» Assignment: Determine how many lines of the entries that follow contain "height", and respond with that number alone.

» The data:
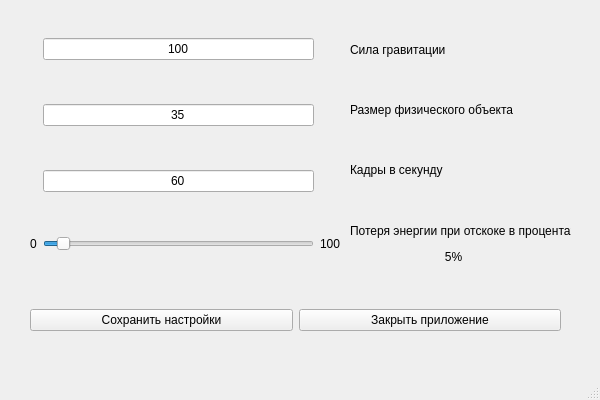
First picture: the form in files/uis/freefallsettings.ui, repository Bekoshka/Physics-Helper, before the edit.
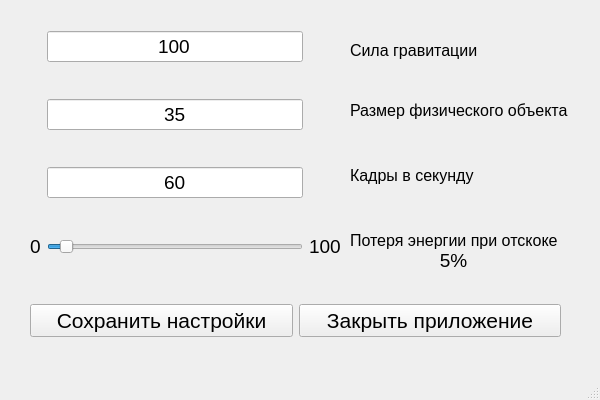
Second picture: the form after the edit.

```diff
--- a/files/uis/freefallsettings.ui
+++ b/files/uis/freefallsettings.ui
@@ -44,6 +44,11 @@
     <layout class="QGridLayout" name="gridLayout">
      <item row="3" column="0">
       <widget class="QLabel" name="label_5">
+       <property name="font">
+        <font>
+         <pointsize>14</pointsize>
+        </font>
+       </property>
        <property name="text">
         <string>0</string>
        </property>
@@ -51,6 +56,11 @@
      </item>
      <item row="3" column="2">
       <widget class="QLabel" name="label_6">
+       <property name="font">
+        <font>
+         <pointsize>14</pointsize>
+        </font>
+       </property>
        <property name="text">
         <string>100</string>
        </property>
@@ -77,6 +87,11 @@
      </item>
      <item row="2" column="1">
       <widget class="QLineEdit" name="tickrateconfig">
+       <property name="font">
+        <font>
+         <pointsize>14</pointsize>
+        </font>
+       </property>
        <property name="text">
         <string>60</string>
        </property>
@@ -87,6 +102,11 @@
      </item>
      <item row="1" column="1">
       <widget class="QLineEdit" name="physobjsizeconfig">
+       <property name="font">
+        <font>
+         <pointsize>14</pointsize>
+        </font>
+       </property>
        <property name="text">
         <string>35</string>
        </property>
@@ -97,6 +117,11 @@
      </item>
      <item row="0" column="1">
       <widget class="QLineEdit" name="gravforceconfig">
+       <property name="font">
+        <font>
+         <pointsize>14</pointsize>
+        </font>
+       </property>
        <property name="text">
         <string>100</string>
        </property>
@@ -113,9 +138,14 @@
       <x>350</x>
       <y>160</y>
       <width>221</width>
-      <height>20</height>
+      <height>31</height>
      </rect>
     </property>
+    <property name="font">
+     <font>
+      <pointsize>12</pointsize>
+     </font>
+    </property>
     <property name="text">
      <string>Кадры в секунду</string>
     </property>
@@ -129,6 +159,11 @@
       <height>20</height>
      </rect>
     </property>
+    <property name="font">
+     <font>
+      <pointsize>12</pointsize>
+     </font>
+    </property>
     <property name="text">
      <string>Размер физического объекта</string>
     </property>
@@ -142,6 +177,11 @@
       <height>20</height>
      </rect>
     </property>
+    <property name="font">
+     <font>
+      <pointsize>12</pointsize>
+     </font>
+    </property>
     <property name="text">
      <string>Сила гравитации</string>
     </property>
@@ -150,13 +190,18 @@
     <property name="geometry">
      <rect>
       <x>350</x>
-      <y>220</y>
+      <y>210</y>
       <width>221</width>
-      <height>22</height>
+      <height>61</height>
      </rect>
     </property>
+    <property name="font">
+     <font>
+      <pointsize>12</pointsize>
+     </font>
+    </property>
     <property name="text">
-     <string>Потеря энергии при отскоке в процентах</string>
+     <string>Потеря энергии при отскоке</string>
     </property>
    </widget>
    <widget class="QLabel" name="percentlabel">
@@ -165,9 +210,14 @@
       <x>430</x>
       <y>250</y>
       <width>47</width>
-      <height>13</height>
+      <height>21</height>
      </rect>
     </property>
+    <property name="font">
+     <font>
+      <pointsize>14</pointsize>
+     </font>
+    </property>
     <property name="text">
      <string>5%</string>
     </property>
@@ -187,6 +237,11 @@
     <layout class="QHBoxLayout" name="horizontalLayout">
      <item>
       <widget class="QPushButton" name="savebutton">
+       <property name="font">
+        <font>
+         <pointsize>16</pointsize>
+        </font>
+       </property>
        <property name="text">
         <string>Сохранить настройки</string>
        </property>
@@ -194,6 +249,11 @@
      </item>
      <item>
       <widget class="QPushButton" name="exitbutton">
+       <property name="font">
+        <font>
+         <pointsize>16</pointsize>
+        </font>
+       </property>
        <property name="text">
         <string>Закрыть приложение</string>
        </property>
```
---
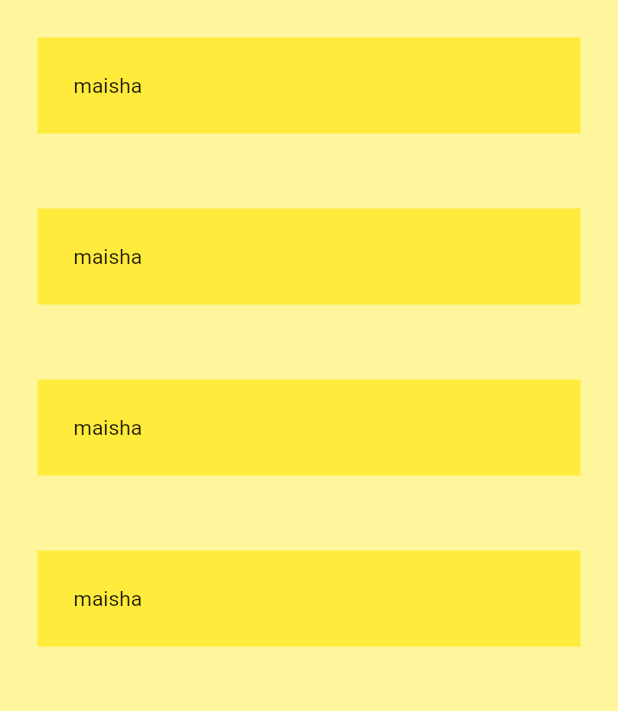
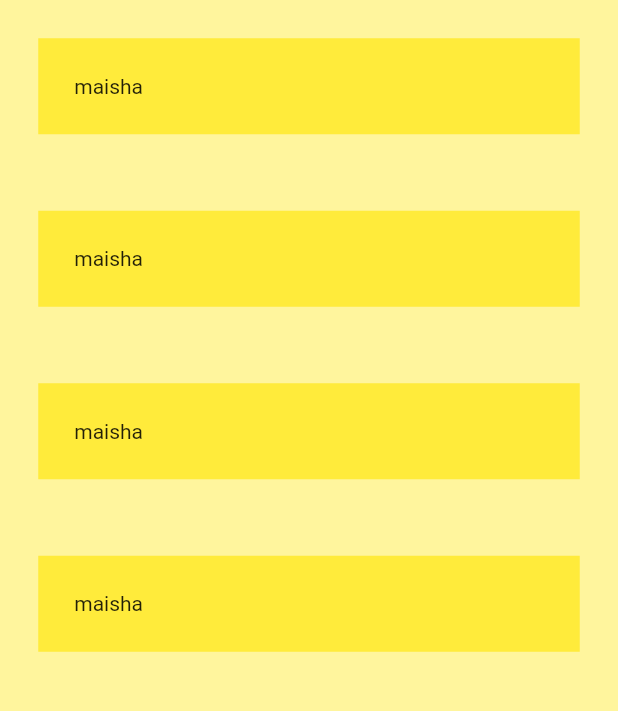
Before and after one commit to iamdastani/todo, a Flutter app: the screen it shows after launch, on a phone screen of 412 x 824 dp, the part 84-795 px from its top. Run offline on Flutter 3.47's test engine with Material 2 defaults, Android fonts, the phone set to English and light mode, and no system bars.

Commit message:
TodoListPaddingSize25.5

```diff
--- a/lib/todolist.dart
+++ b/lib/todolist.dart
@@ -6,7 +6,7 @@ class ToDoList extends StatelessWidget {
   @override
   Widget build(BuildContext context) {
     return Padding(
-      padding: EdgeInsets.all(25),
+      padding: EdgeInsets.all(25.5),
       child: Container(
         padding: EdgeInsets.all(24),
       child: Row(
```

» Response box: 8